Justin, in the passage quoted just below, is the first one to tell us about Menander. According to him, he was a Samaritan and a disciple of Simon Magus, and, like him, deceived many by the practice of magic arts. Irenæus (Adv. Hær. I. 23) gives a somewhat fuller account of him, very likely based upon Justins work against heresies which the latter mentions in his Apol. I. 26, and from which Irenæus quotes in IV. 6. 2 (at least he quotes from a Contra Marcionem, which was in all probability a part of the same work; see Bk. IV. chap. 11, note 22), and perhaps in V. 26. 2. From this account of Irenæus that of Eusebius is drawn, and no new particulars are added. Tertullian also mentions Menander (De Anima, 23, 50) and his resurrection doctrine, but evidently knows only what Irenæus has already told; and so the accounts of all the early Fathers rest wholly upon Justin and Irenæus, and probably ultimately upon Justin alone. See Salmons article Menander in the Dict. of Christ. Biog.157:814
Upon Simon Magus, see above, Bk. II. chap. 13, note 3.158:815
“Instrument of diabolical power,” is an embellishment of Eusebius own, quite in keeping with his usual treatment of heretics.

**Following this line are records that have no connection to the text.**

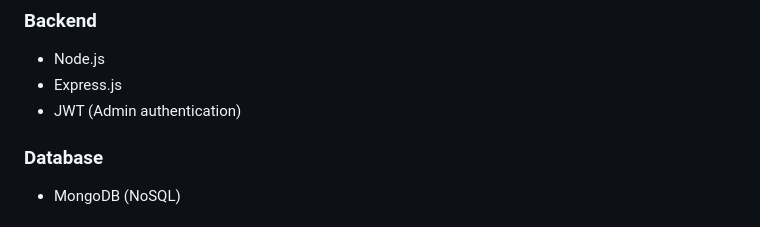
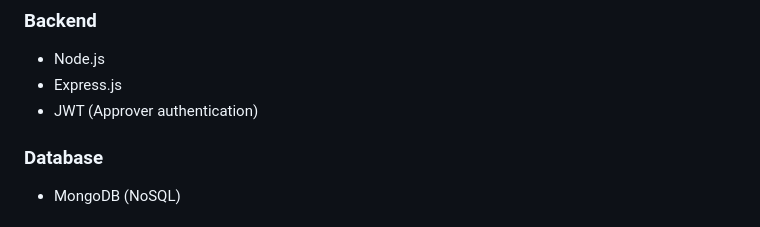
Before and after one commit to ragusrinivasan/hcl-credit-card-app, a Markdown page: README.md, the part around the change. GitHub-like rendering.

Commit message:
Update JWT authentication description in README

```diff
--- a/README.md
+++ b/README.md
@@ -34,7 +34,7 @@ Design and implement a Credit Card Application System where:
 ### Backend
 - Node.js
 - Express.js
-- JWT (Admin authentication)
+- JWT (Approver authentication)
 
 ### Database
 - MongoDB (NoSQL)
```
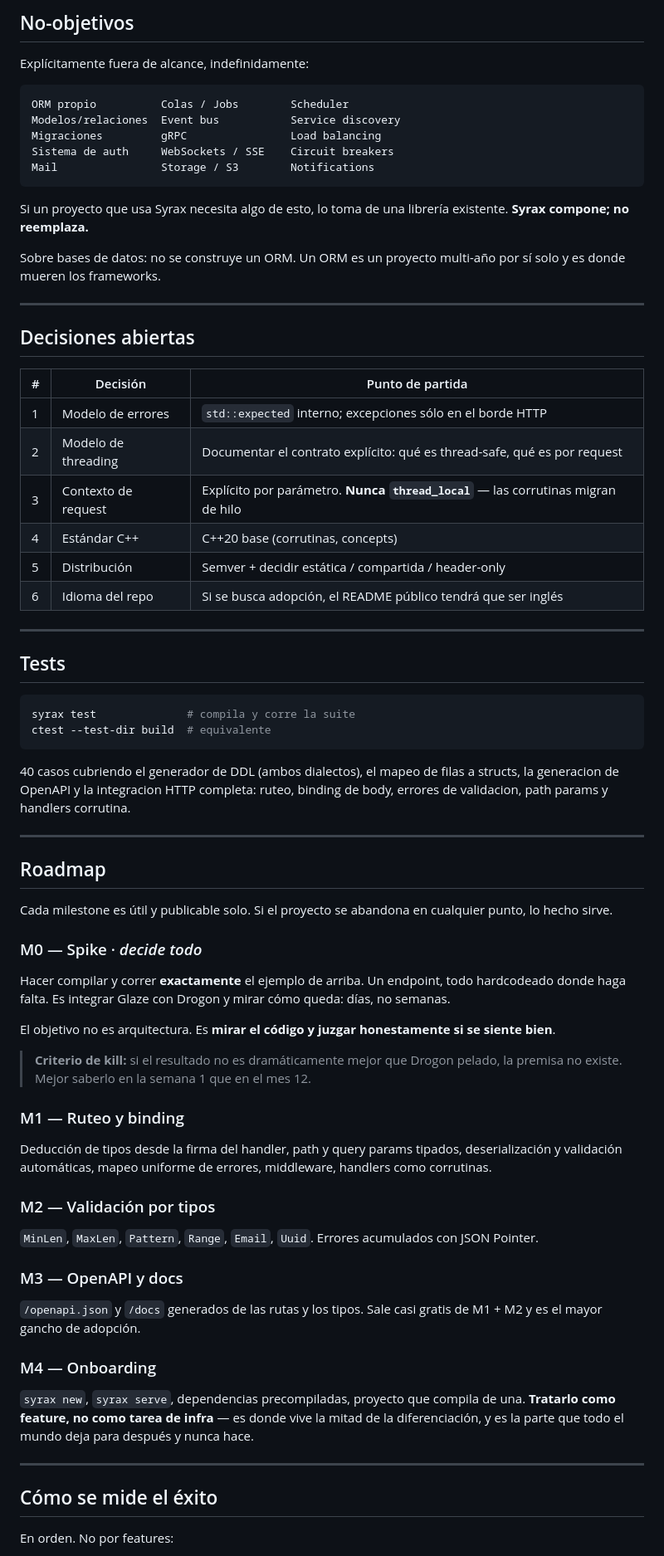
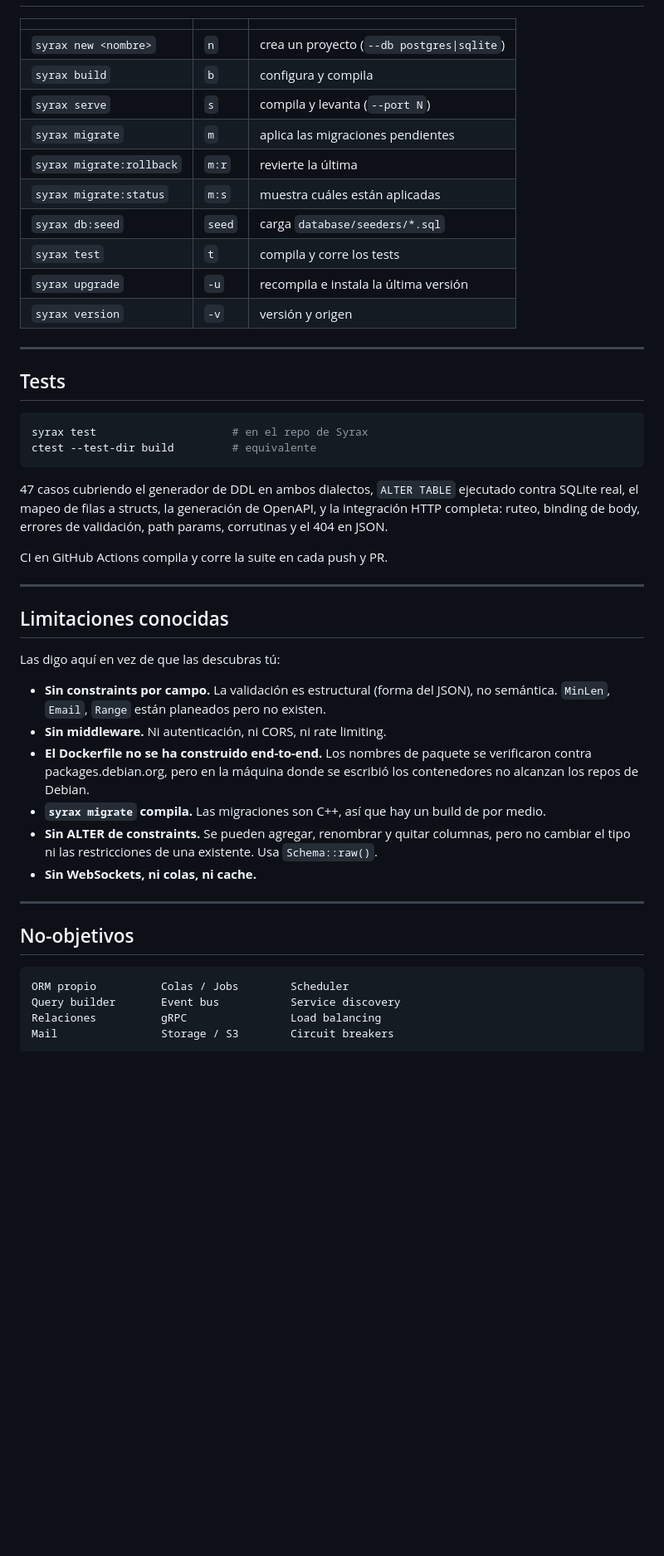
Before and after one commit to KeevDev/Syrax, a Markdown page: README.md, the part around one of its changes. Shown at 83% size. GitHub-like rendering; blank space fills up the shorter version.

````diff
--- a/README.md
+++ b/README.md
@@ -263,87 +228,50 @@ tenerla". Cada vez que tiente meter ORM, colas o auth, es el framework grande tr
-## No-objetivos
-
-Explícitamente fuera de alcance, indefinidamente:
-
-```
-ORM propio          Colas / Jobs        Scheduler
-Modelos/relaciones  Event bus           Service discovery
-Migraciones         gRPC                Load balancing
-Sistema de auth     WebSockets / SSE    Circuit breakers
-Mail                Storage / S3        Notifications
-```
-
-Si un proyecto que usa Syrax necesita algo de esto, lo toma de una librería existente.
-**Syrax compone; no reemplaza.**
-
-Sobre bases de datos: no se construye un ORM. Un ORM es un proyecto multi-año por sí solo y es
-donde mueren los frameworks.
-
----
-
-## Decisiones abiertas
-
-| # | Decisión | Punto de partida |
+| | | |
 |---|---|---|
-| 1 | Modelo de errores | `std::expected` interno; excepciones sólo en el borde HTTP |
-| 2 | Modelo de threading | Documentar el contrato explícito: qué es thread-safe, qué es por request |
-| 3 | Contexto de request | Explícito por parámetro. **Nunca `thread_local`** — las corrutinas migran de hilo |
-| 4 | Estándar C++ | C++20 base (corrutinas, concepts) |
-| 5 | Distribución | Semver + decidir estática / compartida / header-only |
-| 6 | Idioma del repo | Si se busca adopción, el README público tendrá que ser inglés |
+| `syrax new <nombre>` | `n` | crea un proyecto (`--db postgres\|sqlite`) |
+| `syrax build` | `b` | configura y compila |
+| `syrax serve` | `s` | compila y levanta (`--port N`) |
+| `syrax migrate` | `m` | aplica las migraciones pendientes |
+| `syrax migrate:rollback` | `m:r` | revierte la última |
+| `syrax migrate:status` | `m:s` | muestra cuáles están aplicadas |
+| `syrax db:seed` | `seed` | carga `database/seeders/*.sql` |
+| `syrax test` | `t` | compila y corre los tests |
+| `syrax upgrade` | `-u` | recompila e instala la última versión |
+| `syrax version` | `-v` | versión y origen |
 
 ---
 
 ## Tests
 
 ```bash
-syrax test              # compila y corre la suite
-ctest --test-dir build  # equivalente
+syrax test                     # en el repo de Syrax
+ctest --test-dir build         # equivalente
 ```
 
-40 casos cubriendo el generador de DDL (ambos dialectos), el mapeo de filas a
-structs, la generacion de OpenAPI y la integracion HTTP completa: ruteo,
-binding de body, errores de validacion, path params y handlers corrutina.
+47 casos cubriendo el generador de DDL en ambos dialectos, `ALTER TABLE` ejecutado contra SQLite real, el mapeo de filas a structs, la generación de OpenAPI, y la integración HTTP completa: ruteo, binding de body, errores de validación, path params, corrutinas y el 404 en JSON.
+
+CI en GitHub Actions compila y corre la suite en cada push y PR.
 
 ---
 
-## Roadmap
+## Limitaciones conocidas
 
-Cada milestone es útil y publicable solo. Si el proyecto se abandona en cualquier punto, lo hecho
-sirve.
+Las digo aquí en vez de que las descubras tú:
 
-### M0 — Spike · *decide todo*
-
-Hacer compilar y correr **exactamente** el ejemplo de arriba. Un endpoint, todo hardcodeado donde
-haga falta. Es integrar Glaze con Drogon y mirar cómo queda: días, no semanas.
-
-El objetivo no es arquitectura. Es **mirar el código y juzgar honestamente si se siente bien**.
-
-> **Criterio de kill:** si el resultado no es dramáticamente mejor que Drogon pelado, la premisa no
-> existe. Mejor saberlo en la semana 1 que en el mes 12.
-
-### M1 — Ruteo y binding
-
-Deducción de tipos desde la firma del handler, path y query params tipados, deserialización y
-validación automáticas, mapeo uniforme de errores, middleware, handlers como corrutinas.
-
-### M2 — Validación por tipos
-
-`MinLen`, `MaxLen`, `Pattern`, `Range`, `Email`, `Uuid`. Errores acumulados con JSON Pointer.
-
-### M3 — OpenAPI y docs
-
-`/openapi.json` y `/docs` generados de las rutas y los tipos. Sale casi gratis de M1 + M2 y es el
-mayor gancho de adopción.
-
-### M4 — Onboarding
-
-`syrax new`, `syrax serve`, dependencias precompiladas, proyecto que compila de una.
-**Tratarlo como feature, no como tarea de infra** — es donde vive la mitad de la diferenciación, y
-es la parte que todo el mundo deja para después y nunca hace.
+- **Sin constraints por campo.** La validación es estructural (forma del JSON), no semántica. `MinLen`, `Email`, `Range` están planeados pero no existen.
+- **Sin middleware.** Ni autenticación, ni CORS, ni rate limiting.
+- **El Dockerfile no se ha construido end-to-end.** Los nombres de paquete se verificaron contra packages.debian.org, pero en la máquina donde se escribió los contenedores no alcanzan los repos de Debian.
+- **`syrax migrate` compila.** Las migraciones son C++, así que hay un build de por medio.
+- **Sin ALTER de constraints.** Se pueden agregar, renombrar y quitar columnas, pero no cambiar el tipo ni las restricciones de una existente. Usa `Schema::raw()`.
+- **Sin WebSockets, ni colas, ni cache.**
 
 ---
 
-## Cómo se mide el éxito
+## No-objetivos
 
-En orden. No por features:
+```
+ORM propio          Colas / Jobs        Scheduler
+Query builder       Event bus           Service discovery
+Relaciones          gRPC                Load balancing
+Mail                Storage / S3        Circuit breakers
+```
 
````
Also changed, not shown: other parts of README.md (+207 -238 lines).
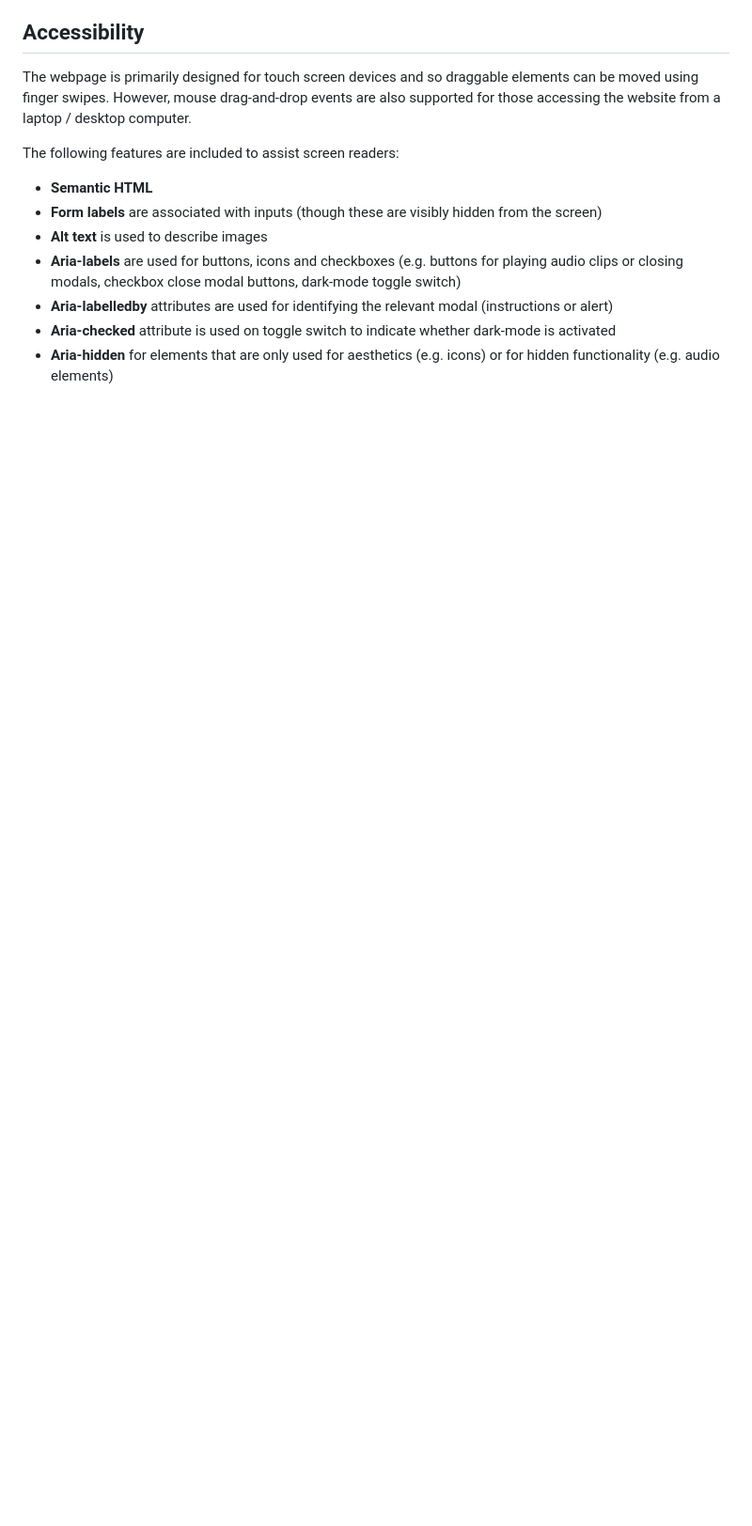
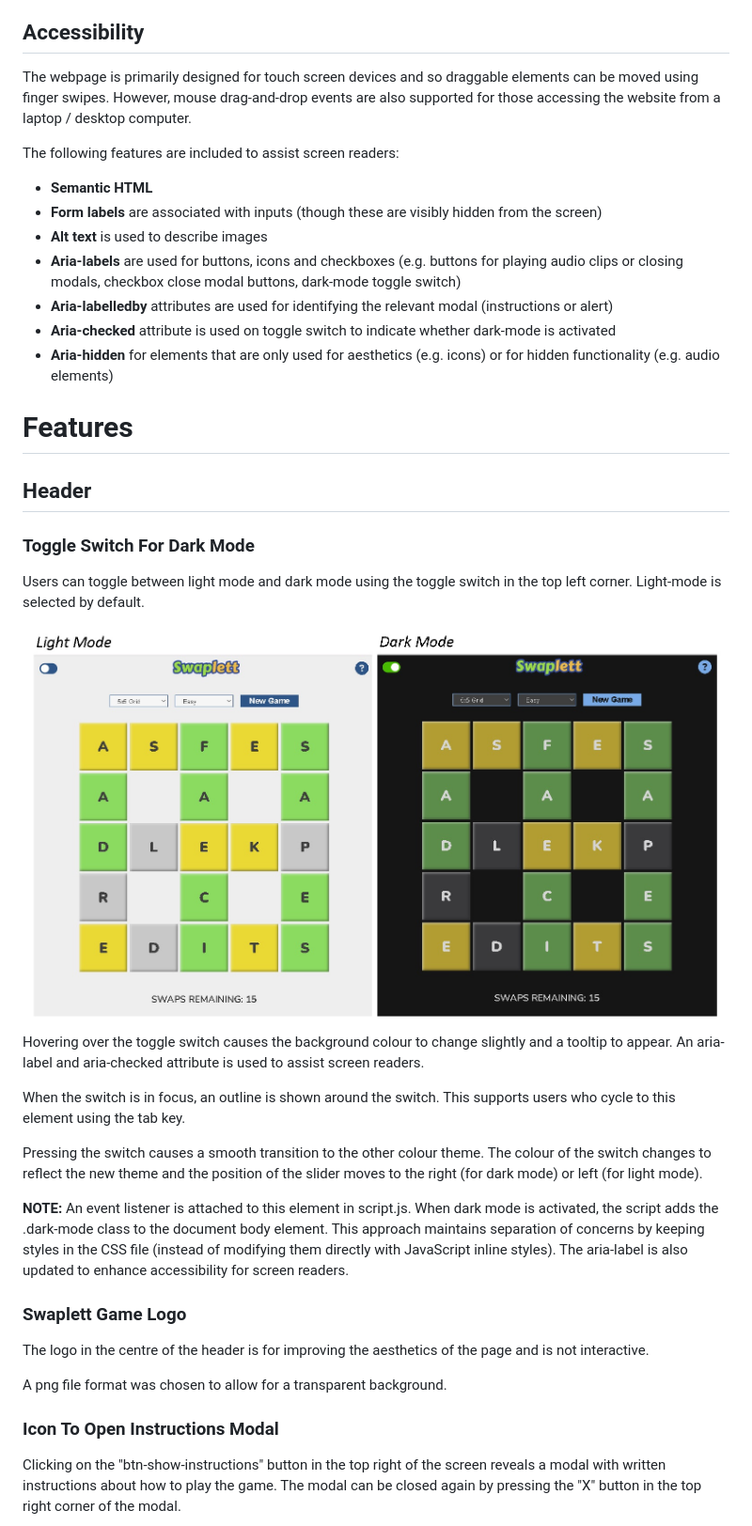
Before and after one commit to lowrycode/swaplett-project, a Markdown page: README.md, the part around the change printed below. Shown: that part at 94% size. Rendered like a GitHub page; pictures changed too: readme-images/light-vs-dark-mode.jpg (added); blank space fills up the shorter version.

Commit message:
Add Features > Header section to readme (with accompanying images)

```diff
--- a/README.md
+++ b/README.md
@@ -51,3 +51,32 @@ The following features are included to assist screen readers:
 - **Aria-labelledby** attributes are used for identifying the relevant modal (instructions or alert)
 - **Aria-checked** attribute is used on toggle switch to indicate whether dark-mode is activated
 - **Aria-hidden** for elements that are only used for aesthetics (e.g. icons) or for hidden functionality (e.g. audio elements)
+
+# Features
+
+## Header
+
+### Toggle Switch For Dark Mode
+
+Users can toggle between light mode and dark mode using the toggle switch in the top left corner. Light-mode is selected by default.
+
+![Comparing light mode and dark mode colour themes](readme-images/light-vs-dark-mode.jpg)
+
+Hovering over the toggle switch causes the background colour to change slightly and a tooltip to appear. An aria-label and aria-checked attribute is used to assist screen readers.
+
+When the switch is in focus, an outline is shown around the switch. This supports users who cycle to this element using the tab key.
+
+Pressing the switch causes a smooth transition to the other colour theme. The colour of the switch changes to reflect the new theme and the position of the slider moves to the right (for dark mode) or left (for light mode).
+
+**NOTE:** An event listener is attached to this element in script.js. When dark mode is activated, the script adds the .dark-mode class to the document body element. This approach maintains separation of concerns by keeping styles in the CSS file (instead of modifying them directly with JavaScript inline styles). The aria-label is also updated to enhance accessibility for screen readers.
+
+### Swaplett Game Logo
+
+The logo in the centre of the header is for improving the aesthetics of the page and is not interactive.
+
+A png file format was chosen to allow for a transparent background.
+
+### Icon To Open Instructions Modal
+
+Clicking on the "btn-show-instructions" button in the top right of the screen reveals a modal with written instructions about how to play the game. The modal can be closed again by pressing the "X" button in the top right corner of the modal.
+
```
Also changed, not shown: other parts of README.md (+7 -0 lines), readme-images/instructions-modal.jpg (added).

It is evident, however, that neither Justin nor Irenæus looked upon Menander with any greater degree of allowance.158:816
Simon (Irenæus, I. 23. 1) taught that he himself was the Supreme Power; but Menander, according to Irenæus (ibid. §5), taught that the Supreme Power continues unknown to all, but that he himself (as Eusebius here says) was sent forth as a saviour for the deliverance of men.158:817
He agreed with Simon in teaching that the world was formed by angels who had taken their origin from the Ennœa of the Supreme Power, and that the magical power which he imparted enabled his followers to overcome these creative angels, as Simon had taught of himself before him.158:818
This baptism (according to Irenæus “into his own name”), and the promise of the resurrection as a result, seem to have been an original addition of Menanders. The exemption from death taught by Menander was evidently understood by Irenæus, Tertullian (De Anima, 50), and Eusebius in its physical, literal sense; but the followers of Menander must of course have put a spiritual meaning upon it, or the sect could not have continued in existence for any length of time. It is certain that it was flourishing at the time of Justin; how much longer we do not know. Justin himself does not emphasize the physical element, and he undoubtedly understood that the immortality taught was spiritual simply. Hegesippus (quoted below, in Bk. IV. chap. 22) mentions the Menandrianists, but this does not imply that he was himself acquainted with them, for he draws his information largely from Justin Martyr.158:819
Irenæus, Adv. Hær. I. 23. 5. In III. 4. 3 he mentions Menander again, making him the father of all the Gnostics.158:820
Justin, Apol. I. 26.158:821
The situation of the village of Capparattea is uncertain. See Harnacks Quellen-Kritik des Gnosticismus, p. 84.158:822
Menanders Antiochene activity is reported only by Justin. It is probable, therefore, that Tertullian used Irenæus alone in writing his account of Menander, for it is unlikely that both of them would have omitted the same fact if they drew independently from Justin.158:823
Cyril of Jerusalem (Cat. XVIII. 1) says that the denial of the resurrection of the body was a peculiarly Samaritan heresy, and it would seem therefore that the heresy of these Menandrianists was in that direction, i.e. that they taught rather a spiritual immortality and denied a bodily resurrection (as suggested in note 6); evidently, however, this was not Eusebius idea. He probably looked upon them as discrediting the Christian doctrine of a resurrection by teaching a physical immortality, which of course was soon proved contrary to truth, and which thus, being confounded by the masses with the doctrines of the Christians, brought the latter also into contempt, and threw discredit upon immortality and resurrection of every kind.